Write out every record below exactly as given. Leave the pictures out.

[RECORDS FOR THIS TASK — start]

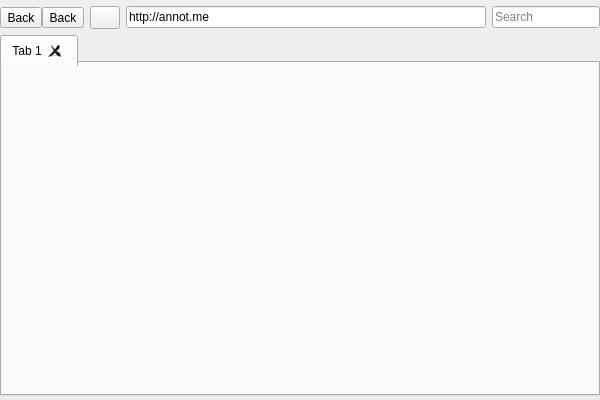
The window that module/webbrowser/webbrowser.ui (pureexe/annot-player) describes before a commit, drawn with Qt 5.
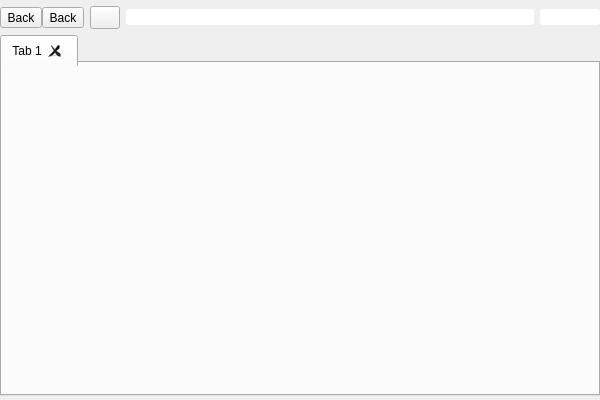
The same window after the commit. Icons and pictures are not drawn.

The edit to the form file:
```diff
--- a/module/webbrowser/webbrowser.ui
+++ b/module/webbrowser/webbrowser.ui
@@ -11,8 +11,26 @@
    </rect>
   </property>
   <property name="styleSheet">
-   <string notr="true">QLineEdit {
-	border-image: url(&quot;:/images/lineedit.png&quot;) ;
+   <string notr="true">QComboBox {
+	border-image:url(&quot;:/images/comboedit.png&quot;);
+    border-width:4px;
+    border-radius:3px;
+}
+ 
+QComboBox::drop-down {
+	background:transparent;
+}
+
+QComboBox::down-arrow {
+	background:transparent;
+}
+
+QComboBox::down-arrow:pressed {
+	background:transparent;
+}
+
+QLineEdit {
+	border-image:url(&quot;:/images/lineedit.png&quot;);
 	border-width:4;
 	color:black;
 }
@@ -21,38 +39,45 @@
      top: 4px;
 }
 
- QTabBar::tab { 
-	border-image: url(&quot;:/images/tab.png&quot;) ;
+QTabBar::tab { 
+	border-image:url(&quot;:/images/tab.png&quot;);
 	border-width:4px;
 	padding-left:3px;
 	min-width:54ex;
 	color: black;
 }
 
-QTabBar::tab:!selected{
-     margin-top: 3px;
-     margin-bottom: 5px;
-  }
+QTabBar::tab:!selected {
+	margin-top:3px;
+	margin-bottom:5px;
+}
 
 QTabBar::tab:selected {
-	border-image: url(&quot;:/images/tab-selected.png&quot;) ;
-    margin-bottom: 3px;
+	border-image:url(&quot;:/images/tab-selected.png&quot;);
+	margin-bottom:3px;
 }
 
-QTabBar::tab:last {  border-image: url(&quot;:/images/tab-last.png&quot;) ;}
+QTabBar::tab:last {
+	border-image:url(&quot;:/images/tab-last.png&quot;);
+}
 
 QTabBar::tab:selected:only-one {
-	border-image: url(&quot;:/images/tab-last-selected.png&quot;) ;
-    margin-bottom: 3px;
+	border-image:url(&quot;:/images/tab-last-selected.png&quot;);
+    margin-bottom:3px;
 }
 
 QTabBar::tab:selected:last {
-	border-image: url(&quot;:/images/tab-last-selected.png&quot;) ;
-    margin-bottom: 3px;
+	border-image:url(&quot;:/images/tab-last-selected.png&quot;);
+    margin-bottom:3px;
 }
 
-QTabBar::tab:!selected:last:hover { border-image: url(&quot;:/images/tab-last-hover.png&quot;) ; }
-QTabBar::tab:hover:!selected { border-image: url(&quot;:/images/tab-hover.png&quot;) ; }
+QTabBar::tab:!selected:last:hover {
+	border-image:url(&quot;:/images/tab-last-hover.png&quot;);
+}
+QTabBar::tab:hover:!selected {
+	border-image:url(&quot;:/images/tab-hover.png&quot;);
+}
+
 /*
 QTabBar::close-button { image: url(&quot;:/images/closebutton.png&quot;) ; }
 QTabBar::close-button:hover:!pressed { image: url(&quot;:/images/closebutton_hover.png&quot;) ;}
@@ -155,25 +180,28 @@
      </layout>
     </item>
     <item row="0" column="2">
-     <widget class="QLineEdit" name="addressLine">
+     <widget class="QComboBox" name="addressEdit">
       <property name="sizePolicy">
        <sizepolicy hsizetype="Expanding" vsizetype="Fixed">
         <horstretch>1</horstretch>
         <verstretch>0</verstretch>
        </sizepolicy>
       </property>
-      <property name="text">
-       <string>http://annot.me</string>
+      <property name="editable">
+       <bool>true</bool>
       </property>
      </widget>
     </item>
     <item row="0" column="3">
-     <widget class="QLineEdit" name="searchEdit">
+     <widget class="QComboBox" name="searchEdit">
+      <property name="toolTip">
+       <string/>
+      </property>
       <property name="styleSheet">
        <string notr="true">color:gray;</string>
       </property>
-      <property name="text">
-       <string>Search</string>
+      <property name="editable">
+       <bool>true</bool>
       </property>
      </widget>
     </item>
```
Left out of the diff: 20 changed lines with no effect on the pictures.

[RECORDS FOR THIS TASK — finish]

YOUR RESPONSE:
The window that module/webbrowser/webbrowser.ui (pureexe/annot-player) describes before a commit, drawn with Qt 5.
The same window after the commit. Icons and pictures are not drawn.

The edit to the form file:
```diff
--- a/module/webbrowser/webbrowser.ui
+++ b/module/webbrowser/webbrowser.ui
@@ -11,8 +11,26 @@
    </rect>
   </property>
   <property name="styleSheet">
-   <string notr="true">QLineEdit {
-	border-image: url(&quot;:/images/lineedit.png&quot;) ;
+   <string notr="true">QComboBox {
+	border-image:url(&quot;:/images/comboedit.png&quot;);
+    border-width:4px;
+    border-radius:3px;
+}
+ 
+QComboBox::drop-down {
+	background:transparent;
+}
+
+QComboBox::down-arrow {
+	background:transparent;
+}
+
+QComboBox::down-arrow:pressed {
+	background:transparent;
+}
+
+QLineEdit {
+	border-image:url(&quot;:/images/lineedit.png&quot;);
 	border-width:4;
 	color:black;
 }
@@ -21,38 +39,45 @@
      top: 4px;
 }
 
- QTabBar::tab { 
-	border-image: url(&quot;:/images/tab.png&quot;) ;
+QTabBar::tab { 
+	border-image:url(&quot;:/images/tab.png&quot;);
 	border-width:4px;
 	padding-left:3px;
 	min-width:54ex;
 	color: black;
 }
 
-QTabBar::tab:!selected{
-     margin-top: 3px;
-     margin-bottom: 5px;
-  }
+QTabBar::tab:!selected {
+	margin-top:3px;
+	margin-bottom:5px;
+}
 
 QTabBar::tab:selected {
-	border-image: url(&quot;:/images/tab-selected.png&quot;) ;
-    margin-bottom: 3px;
+	border-image:url(&quot;:/images/tab-selected.png&quot;);
+	margin-bottom:3px;
 }
 
-QTabBar::tab:last {  border-image: url(&quot;:/images/tab-last.png&quot;) ;}
+QTabBar::tab:last {
+	border-image:url(&quot;:/images/tab-last.png&quot;);
+}
 
 QTabBar::tab:selected:only-one {
-	border-image: url(&quot;:/images/tab-last-selected.png&quot;) ;
-    margin-bottom: 3px;
+	border-image:url(&quot;:/images/tab-last-selected.png&quot;);
+    margin-bottom:3px;
 }
 
 QTabBar::tab:selected:last {
-	border-image: url(&quot;:/images/tab-last-selected.png&quot;) ;
-    margin-bottom: 3px;
+	border-image:url(&quot;:/images/tab-last-selected.png&quot;);
+    margin-bottom:3px;
 }
 
-QTabBar::tab:!selected:last:hover { border-image: url(&quot;:/images/tab-last-hover.png&quot;) ; }
-QTabBar::tab:hover:!selected { border-image: url(&quot;:/images/tab-hover.png&quot;) ; }
+QTabBar::tab:!selected:last:hover {
+	border-image:url(&quot;:/images/tab-last-hover.png&quot;);
+}
+QTabBar::tab:hover:!selected {
+	border-image:url(&quot;:/images/tab-hover.png&quot;);
+}
+
 /*
 QTabBar::close-button { image: url(&quot;:/images/closebutton.png&quot;) ; }
 QTabBar::close-button:hover:!pressed { image: url(&quot;:/images/closebutton_hover.png&quot;) ;}
@@ -155,25 +180,28 @@
      </layout>
     </item>
     <item row="0" column="2">
-     <widget class="QLineEdit" name="addressLine">
+     <widget class="QComboBox" name="addressEdit">
       <property name="sizePolicy">
        <sizepolicy hsizetype="Expanding" vsizetype="Fixed">
         <horstretch>1</horstretch>
         <verstretch>0</verstretch>
        </sizepolicy>
       </property>
-      <property name="text">
-       <string>http://annot.me</string>
+      <property name="editable">
+       <bool>true</bool>
       </property>
      </widget>
     </item>
     <item row="0" column="3">
-     <widget class="QLineEdit" name="searchEdit">
+     <widget class="QComboBox" name="searchEdit">
+      <property name="toolTip">
+       <string/>
+      </property>
       <property name="styleSheet">
        <string notr="true">color:gray;</string>
       </property>
-      <property name="text">
-       <string>Search</string>
+      <property name="editable">
+       <bool>true</bool>
       </property>
      </widget>
     </item>
```
Left out of the diff: 20 changed lines with no effect on the pictures.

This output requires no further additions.